People all across the Brock community deserve the credit for working together to shrink the deficit.
At its annual meeting on June 26, Brock’s Board of trustees approved the final audited financial statements for 2013-14 that showed a $6.5-million surplus for the year.
The difference between the $765,000 deficit and the $6.5-million surplus comes down to the difference between cash accounting and accrual accounting. To learn more about the difference, see the 2014-15 Brock Budget Book. While the accrual accounting result is positive, Brock manages to the funding budget, as it represents the structural cash requirements of the University to pay the bills. What this means is Brock’s structural cash flow is still running a deficit.
The University — which still has $41-million in accumulated deficits and $135-million in external debt obligations — is looking at another year with a funding shortfall.
At its June 26 meeting the Board also approved the 2014-15 funding budget with a $3.2-million deficit. The Board’s approval was conditional on the deficit being eliminated in-year, through mitigation efforts that include continuing the six-month hiring delay.
The $3.2-million deficit figure for 2014-15 does not include any cost increases resulting from collective bargaining. There are three collective agreements being negotiated this year, the largest being with the Faculty Association.
Brian Hutchings, Vice-President, Finance and Administration, said “The Brock community has pulled together on this budget challenge. After we explained the situation, and held the (April 9) Town Hall meeting, we had a lot of great input. Brock people assessed the situation for themselves, and many had sensible responses. They became part of the solution, accepting change and finding efficiencies, all for the greater good.
“We are not out of the woods.

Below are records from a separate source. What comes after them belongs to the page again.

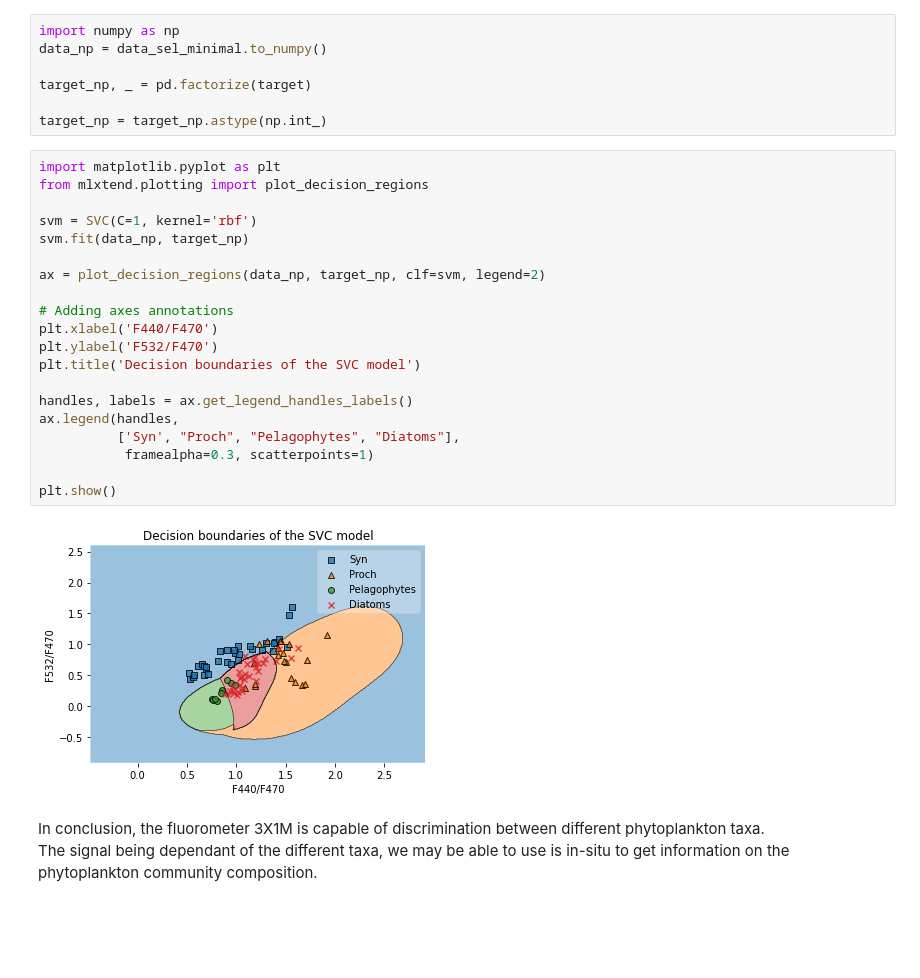
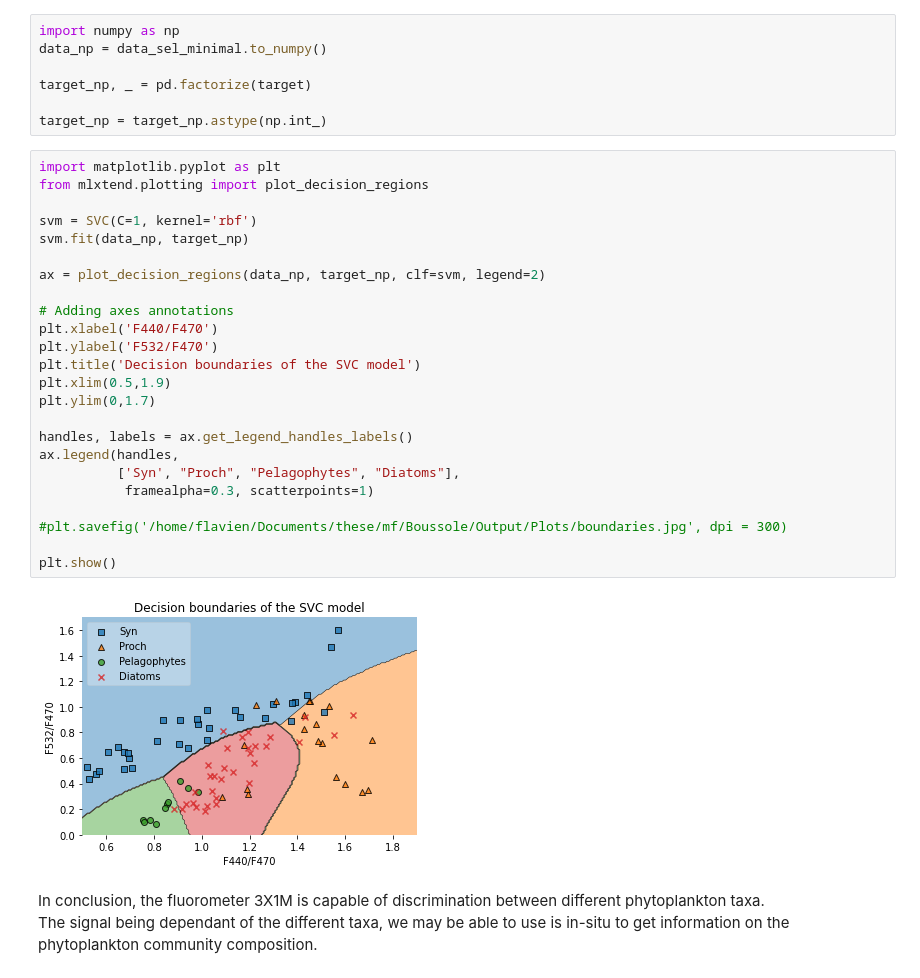
Before and after one commit to Flavi1P/Multispectral-Fluorescence, a Jupyter notebook: Boussole/Scripts/svc_lab.ipynb, the cells around one changed output. Drawn from its saved outputs; the diff is of its cells as text; blank space fills up the shorter version.

```diff
--- a/Boussole/Scripts/svc_lab.ipynb
+++ b/Boussole/Scripts/svc_lab.ipynb
@@ -156,25 +171,29 @@ target_np = target_np.astype(np.int_)
 # %%
 import matplotlib.pyplot as plt
 from mlxtend.plotting import plot_decision_regions
 
 svm = SVC(C=1, kernel='rbf')
 svm.fit(data_np, target_np)
 
 ax = plot_decision_regions(data_np, target_np, clf=svm, legend=2)
 
 # Adding axes annotations
 plt.xlabel('F440/F470')
 plt.ylabel('F532/F470')
 plt.title('Decision boundaries of the SVC model')
+plt.xlim(0.5,1.9)
+plt.ylim(0,1.7)
 
 handles, labels = ax.get_legend_handles_labels()
 ax.legend(handles,
           ['Syn', "Proch", "Pelagophytes", "Diatoms"],
            framealpha=0.3, scatterpoints=1)
 
+#plt.savefig('/home/flavien/Documents/these/mf/Boussole/Output/Plots/boundaries.jpg', dpi = 300)
+
 plt.show()
 # %% [output]
-[figure, old version]
+[figure, new version]
 # %% [markdown]
 In conclusion, the fluorometer 3X1M is capable of discrimination between different phytoplankton taxa. <br/>
 The signal being dependant of the different taxa, we may be able to use is in-situ to get information on the phytoplankton community composition.
```
Also changed, not shown: parts of 3 cells of this notebook, 2 other files.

Brock has a large deficit and a debt load, and several years of hard work ahead of us to make the university strong and in control of its future. But when everyone joins in, we will get there.”